The River Stour and the Staffordshire and Worcester Canal flow through Wilden Marsh on their 1.5-mile journey south-west to the 220 miles long River Severn. There are many nature reserves and open green spaces surrounding Wilden Marsh Nature Reserve. At the north end of the site, a steam railway crosses on the historical, tall, red-brick Falling Sands Viaduct. 1.5 miles to the north-west is the award-winning 81 hectares West Midlands Safari Park packed with a wide variety of large and small wild animals. Worcestershire Wildlife Trust manages at least 75 nature reserves around the county.
The weather last Wednesday morning was sunny, not too warm, with an early autumn feel about it. Gill and I decided it would be an ideal opportunity for a walk down the River Severn at Stourport-on-Severn to Holt Fleet Bridge and back. The building of Stourport-on-Severn was completed in 1768, it is the only purpose-built canal town in the United Kingdom.
Using my iPhone, I shot numerous stills and videos along the way. I have put together a short video that, I hope, shows some of the natural and historic beauty of my locality.
The Rangers drove the cattle from Falling Sands Nature Area, across Hoo Brook bridge and onto Hoo Brook Pasture this afternoon. The herd gave me the run-around when I took them over to Falling Sands a couple of weeks ago, I thought it prudent to ask the Rangers to return it to Wilden Marsh.

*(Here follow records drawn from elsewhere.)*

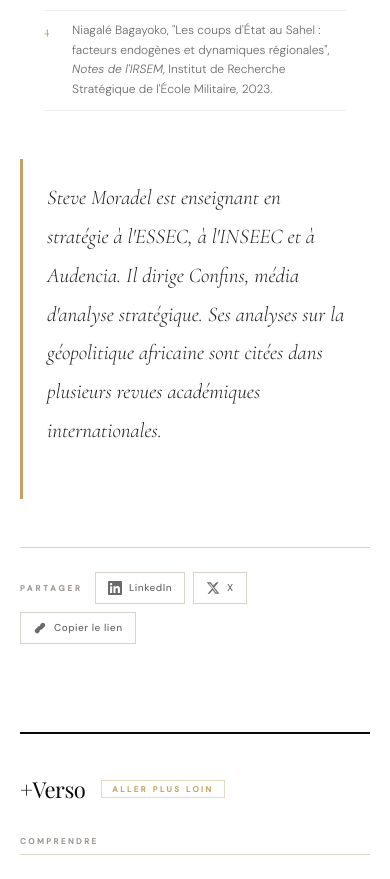
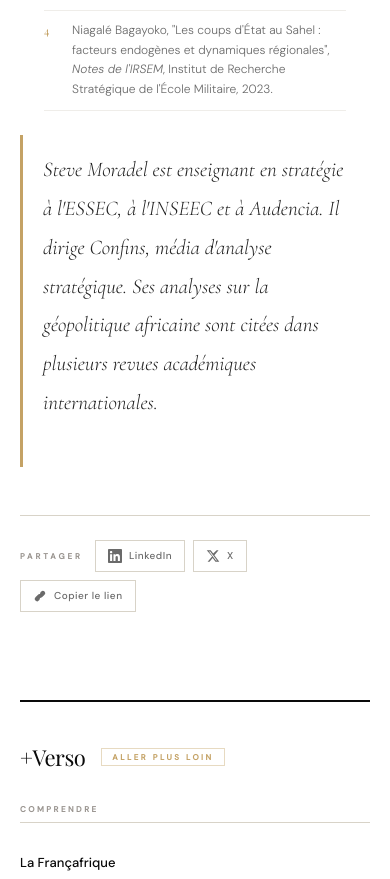
Before and after one commit to SteveMrld/Prisme, a Next.js app: page /articles/afrique in a window 390 px wide. Shown: the part 10000-10879 px from the top of the page. Built offline with nearby package versions, Linux system fonts and the light colour scheme; no server answers; a web font is replaced by a local one.

Commit message:
fix: espaces articles — auteur margin réduit, articleBody padding-bottom 80px→32px

```diff
--- a/app/article-content.css
+++ b/app/article-content.css
@@ -1338,8 +1338,8 @@ sup {
 
 /* ── AUTEUR ── */
 .auteur {
-  margin: 48px 0 0;
-  padding: 20px 24px;
+  margin: 24px 0 0;
+  padding: 16px 20px;
   border-left: 3px solid var(--or);
   font-family: 'Cormorant Garamond', serif;
   font-size: 16px;
--- a/components/ArticleLayout.module.css
+++ b/components/ArticleLayout.module.css
@@ -109,7 +109,7 @@
 .articleBody {
   max-width: 680px;
   margin: 0 auto;
-  padding: 56px 24px 80px;
+  padding: 56px 24px 32px;
 }
 
 /* Pour les articles avec header interne — on laisse le HTML gérer ses propres marges */
@@ -150,7 +150,7 @@
 
 @media (max-width: 860px) {
   .articleHeader { padding: 40px 20px 32px; border-left: none; border-top: 3px solid; }
-  .articleBody { padding: 40px 20px 60px; }
+  .articleBody { padding: 40px 20px 24px; }
 }
 
 /* ── Responsive complet ── */
@@ -165,7 +165,7 @@
   }
   .title { font-size: clamp(24px, 6vw, 36px); }
   .description { font-size: 19px; }
-  .articleBody { padding: 36px 20px 60px; }
+  .articleBody { padding: 36px 20px 24px; }
   .articleBodyFull { padding: 0 20px; }
 }
 
```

I checked the north marsh boundary fences this evening before opening the gates to North Corral, Northern Corridor, North Pond Pasture and the Swamp.
The herd was waiting in Hoo Brook Corridor on my return from checking the fences. Having been moved once today, they weren’t too keen on listening to me. Waynetta was quick to respond to my call, though, followed by Brutus, surprisingly. The others were reluctant to move out of the corridor. It was getting dark, so I left them to get on with it and went home.
It’s now time for the herd to begin the all-important winter grazing.
I recorded my journey around the north end of the marsh with my iPhone, should anyone be interested in seeing it. The video starts in Hoo Brook Pasture, moves along to the southern end of the Northern Corridor, returning through North Pasture, stopping at North Pond, and ending in Hoo Brook Corral.